Locate and copy each line in the data that contains the word "Completed".

Available records below:

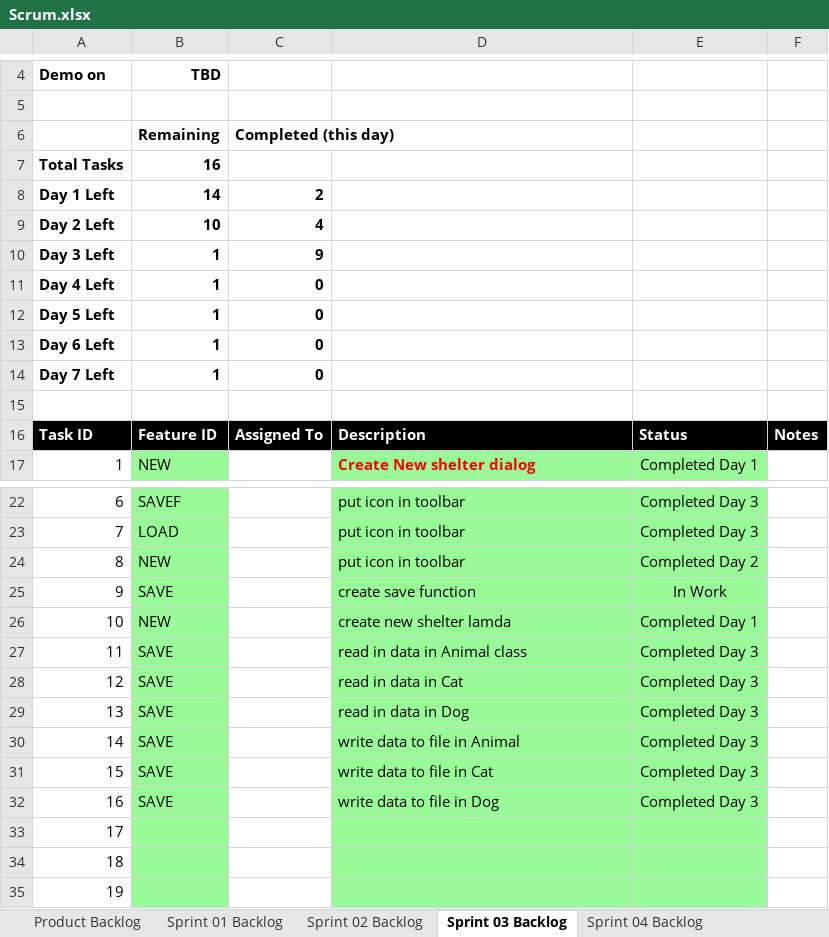
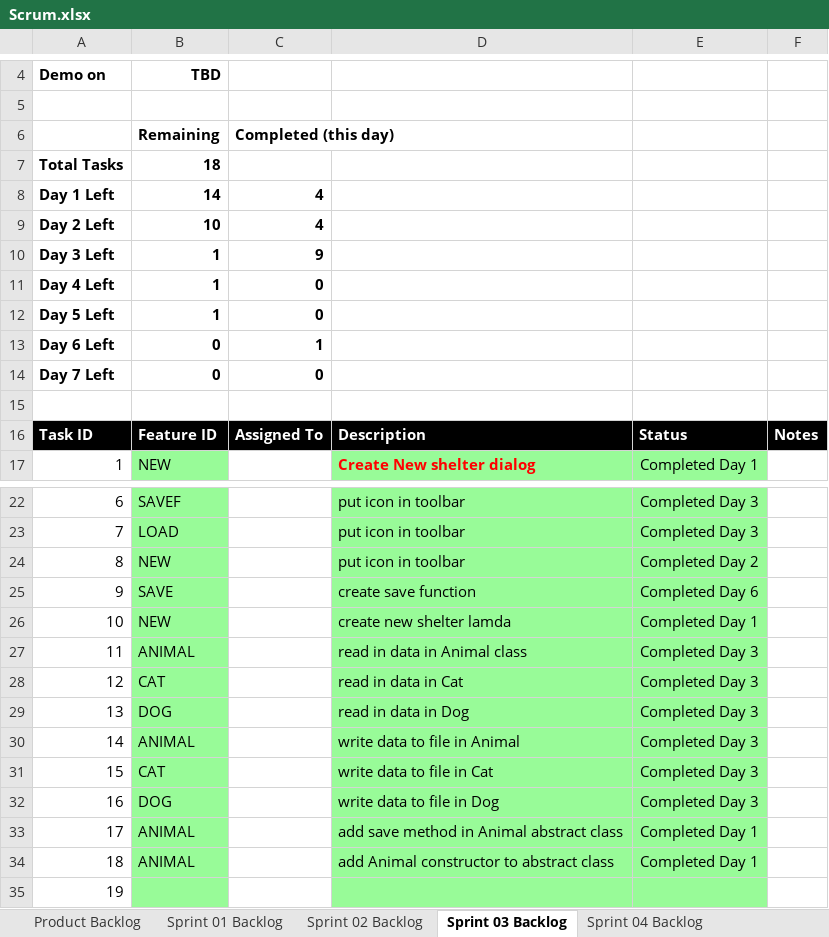
Before and after one commit to Favk/cse1325, an Excel workbook: P07/docs/Scrum.xlsx, sheet Sprint 03 Backlog, drawn as a sheet; only a part is shown, gaps mark what is left out; values as stored, in another font and other column widths than the file's, no borders; charts and pictures not drawn; the diff names each change by its address in the sheet, - before the commit and + after, or states it on an @@ line.

Commit message:
Sprint project 03

```diff
--- a/P07/docs/Scrum.xlsx (sheet Sprint 03 Backlog)
+++ b/P07/docs/Scrum.xlsx (sheet Sprint 03 Backlog)
-B7: 16
+B7: 18
-C8: 2
+C8: 4
-B13:B14: 1
+B13:B14: 0
-C13: 0
+C13: 1
-E25: In Work
+E25: Completed Day 6
-B27: SAVE
+B27: ANIMAL
-B28: SAVE
+B28: CAT
-B29: SAVE
+B29: DOG
-B30: SAVE
+B30: ANIMAL
-B31: SAVE
+B31: CAT
-B32: SAVE
+B32: DOG
-B33:B34: (empty)
+B33:B34: ANIMAL
-D33: (empty)
+D33: add save method in Animal abstract class
-E33:E34: (empty)
+E33:E34: Completed Day 1
-D34: (empty)
+D34: add Animal constructor to abstract class
```
Also changed, not shown: sheet Product Backlog, charts or pictures.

End of Available records.

> Expected answer:
+E25: Completed Day 6
+E33:E34: Completed Day 1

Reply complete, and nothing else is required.